Even shopping Safeway, coffee prices have gone up the last few months, my Starbucks Espresso up three dollars.
And I pay it…
Some insights to java sucking — CNN again:
Statistics suggest that coffee-loving Finns will outdo the rest of the world.
Finland is No. 1 in the world for coffee consumption per capita, according to data collected by market research provider Euromonitor International.
On average, each person in Finland consumed 9.9 kilograms (21.8 pounds) of coffee in 2014.
Sweden, the Netherlands, Norway and Slovenia round out the top five coffee-consuming nations.
The United States didn’t even break the top 10, ranking 25th for coffee consumption in 2014.
Americans consumed 3.1 kilograms (6.8 pounds) of coffee per capita last year, the same amount as the citizens of France.

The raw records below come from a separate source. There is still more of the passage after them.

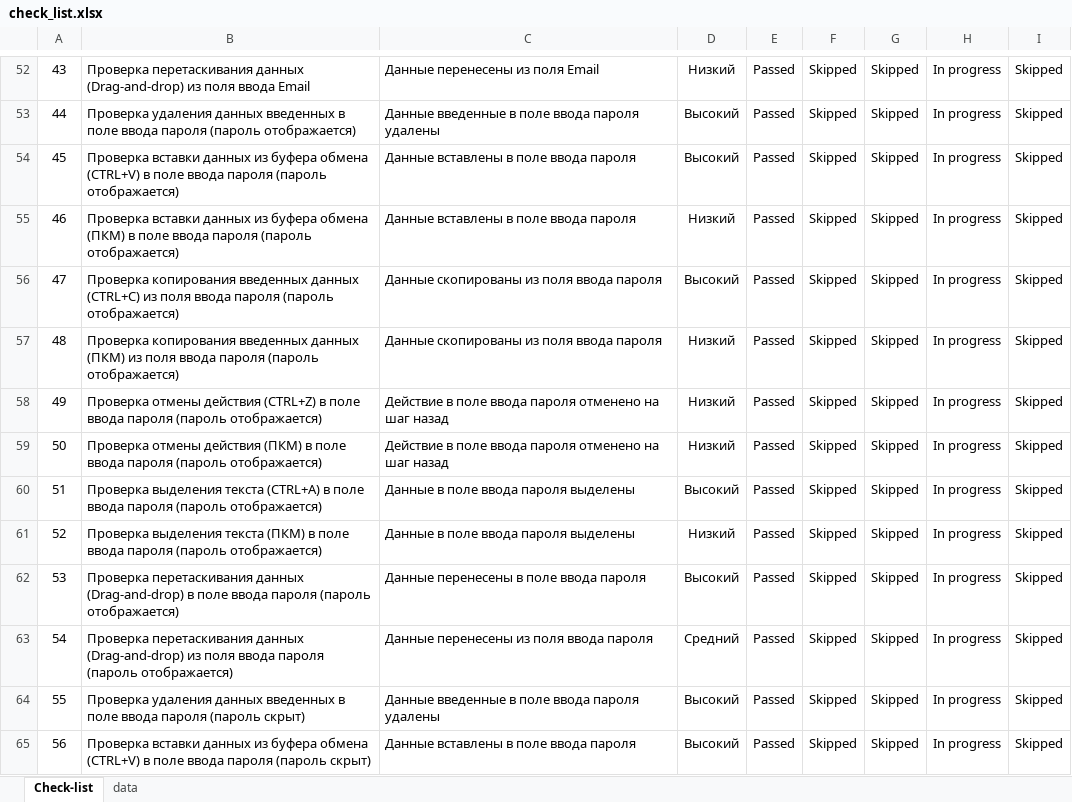
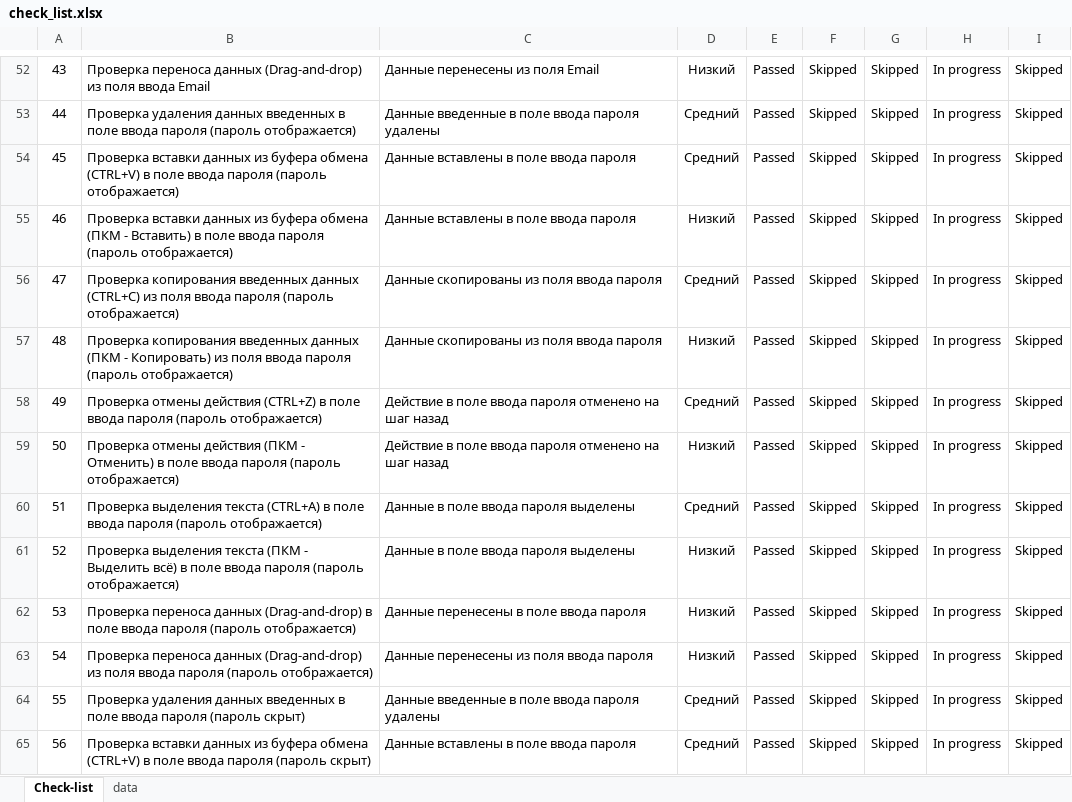
Before and after one commit to karbolinivan/Portfolio, an Excel workbook: Тестовые задания/vk/check_list.xlsx, sheet Check-list, drawn as a sheet; only a part is shown, gaps mark what is left out; values as stored, in another font and other column widths than the file's, no borders; conditional formats not drawn; the diff covers the shown part only; the diff names each change by its address in the sheet, - before the commit and + after, or states it on an @@ line.

```diff
--- a/Тестовые задания/vk/check_list.xlsx (sheet Check-list)
+++ b/Тестовые задания/vk/check_list.xlsx (sheet Check-list)
-B52: Проверка перетаскивания данных (Drag-and-drop)…
+B52: Проверка переноса данных (Drag-and-drop)…
-D53:D54: Высокий
+D53:D54: Средний
-B55: …буфера обмена (ПКМ) в поле…
+B55: …буфера обмена (ПКМ - Вставить) в поле…
-D56: Высокий
+D56: Средний
-B57: …введенных данных (ПКМ) из поля…
+B57: …введенных данных (ПКМ - Копировать) из поля…
-D58: Низкий
+D58: Средний
-B59: …отмены действия (ПКМ) в поле…
+B59: …отмены действия (ПКМ - Отменить) в поле…
-D60: Высокий
+D60: Средний
-B61: …выделения текста (ПКМ) в поле…
+B61: …выделения текста (ПКМ - Выделить всё) в поле…
-B62: Проверка перетаскивания данных (Drag-and-drop)…
+B62: Проверка переноса данных (Drag-and-drop)…
-D62: Высокий
+D62: Низкий
-B63: Проверка перетаскивания данных (Drag-and-drop)…
+B63: Проверка переноса данных (Drag-and-drop)…
-D63: Средний
+D63: Низкий
-D64:D65: Высокий
+D64:D65: Средний
```
Also changed, not shown: 37 edited cells elsewhere in this sheet, 14 other files.
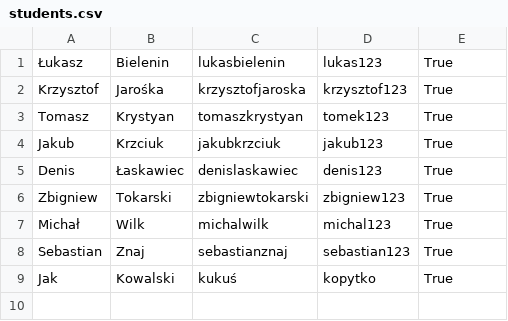
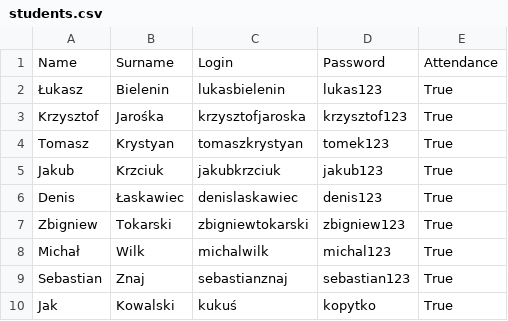
Before and after one commit to ztokarski/python-ccms-project, a CSV file: CSV/students.csv, drawn as a sheet; the diff names each change by its address in the sheet, - before the commit and + after, or states it on an @@ line.

Commit message:
update table - now it takes column titles from CSV file :), updated csv files alsow

```diff
--- a/CSV/students.csv
+++ b/CSV/students.csv
+row 1: Name | Surname | Login | Password | Attendance
```
Also changed, not shown: CSV/mentors.csv, 2 other files.
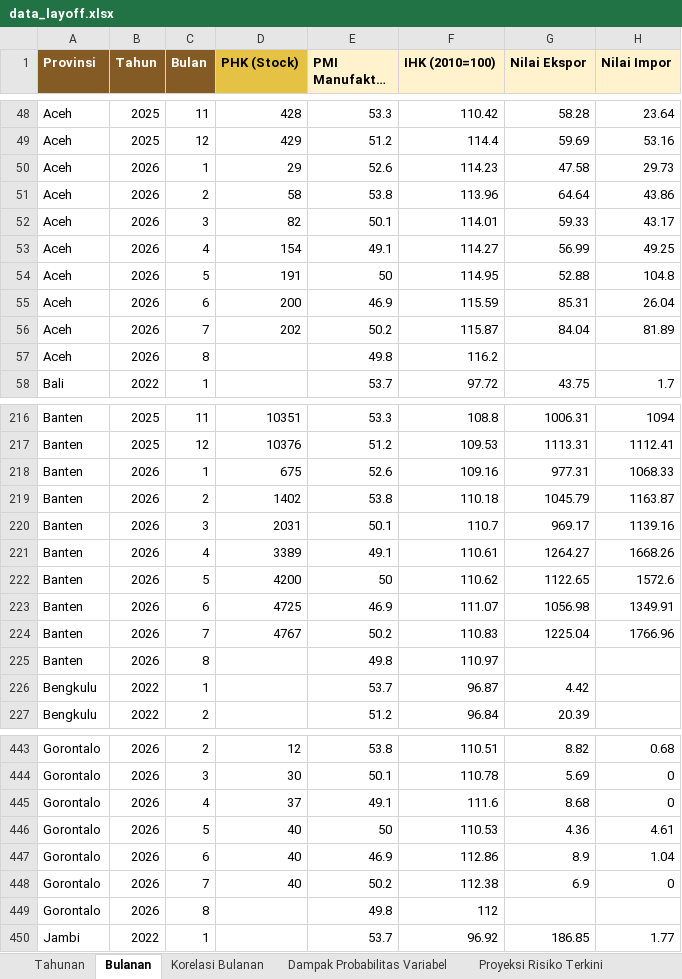
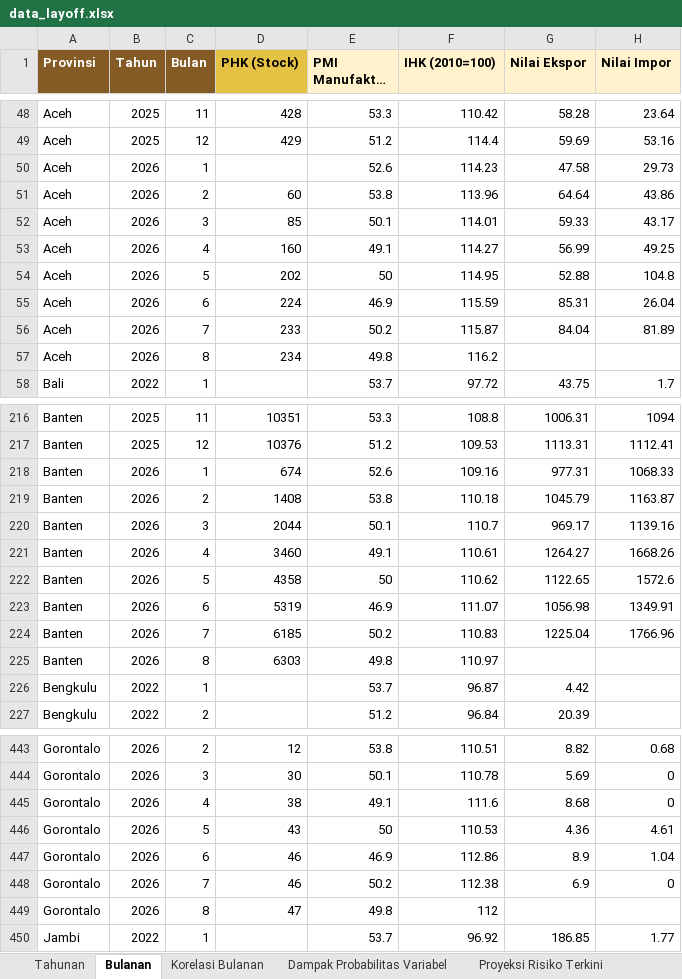
Before and after one commit to den-econ/phk_dashboard, an Excel workbook: model/model_LEI/code/data_layoff.xlsx, sheet Bulanan, drawn as a sheet; only a part is shown, gaps mark what is left out; long unchanged cells end in …; values as stored, in another font and other column widths than the file's, no borders; the diff covers the shown part only; the diff names each change by its address in the sheet, - before the commit and + after, or states it on an @@ line.

```diff
--- a/model/model_LEI/code/data_layoff.xlsx (sheet Bulanan)
+++ b/model/model_LEI/code/data_layoff.xlsx (sheet Bulanan)
-D50 (PHK (Stock)): 29
+D50 (PHK (Stock)): (empty)
-D51 (PHK (Stock)): 58
+D51 (PHK (Stock)): 60
-D52 (PHK (Stock)): 82
+D52 (PHK (Stock)): 85
-D53 (PHK (Stock)): 154
+D53 (PHK (Stock)): 160
-D54 (PHK (Stock)): 191
+D54 (PHK (Stock)): 202
-D55 (PHK (Stock)): 200
+D55 (PHK (Stock)): 224
-D56 (PHK (Stock)): 202
+D56 (PHK (Stock)): 233
-D57 (PHK (Stock)): (empty)
+D57 (PHK (Stock)): 234
-D218 (PHK (Stock)): 675
+D218 (PHK (Stock)): 674
-D219 (PHK (Stock)): 1402
+D219 (PHK (Stock)): 1408
-D220 (PHK (Stock)): 2031
+D220 (PHK (Stock)): 2044
-D221 (PHK (Stock)): 3389
+D221 (PHK (Stock)): 3460
-D222 (PHK (Stock)): 4200
+D222 (PHK (Stock)): 4358
-D223 (PHK (Stock)): 4725
+D223 (PHK (Stock)): 5319
-D224 (PHK (Stock)): 4767
+D224 (PHK (Stock)): 6185
-D225 (PHK (Stock)): (empty)
+D225 (PHK (Stock)): 6303
-D445 (PHK (Stock)): 37
+D445 (PHK (Stock)): 38
-D446 (PHK (Stock)): 40
+D446 (PHK (Stock)): 43
-D447:D448 (PHK (Stock)): 40
+D447:D448 (PHK (Stock)): 46
-D449 (PHK (Stock)): (empty)
+D449 (PHK (Stock)): 47
```
Also changed, not shown: 206 edited cells elsewhere in this sheet, model/model_LEI/code/Komposit_LEI_Ketenagakerjaan.xlsx, model/model_LEI/data/Komposit_LEI_Ketenagakerjaan.xlsx, 3 other files.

Italians consumed slightly more: 3.4 kilograms (7.5 pounds), coming in at No. 21 on the global list.
And like a lot of other shit (marijuana, you listening), coffee may actually be good for you.
Harvard scientists have for years put coffee under the microscope.
Last year, researchers announced they had discovered six new human genes related to coffee and reconfirmed the existence of two others.
The long-running Nurses’ Health Study has found that coffee protects against type 2 diabetes and cardiovascular disease.
Researchers are continuing to follow up on 2001 findings that it protects against Parkinson’s disease.
The work at Harvard is just part of an emerging picture of coffee as a potentially powerful elixir against a range of ailments, from cancer to cavities.
Now close to my PM coffee break — once in the morning to jump-start the conscious, and another cup in the afternoon to maintain integrity.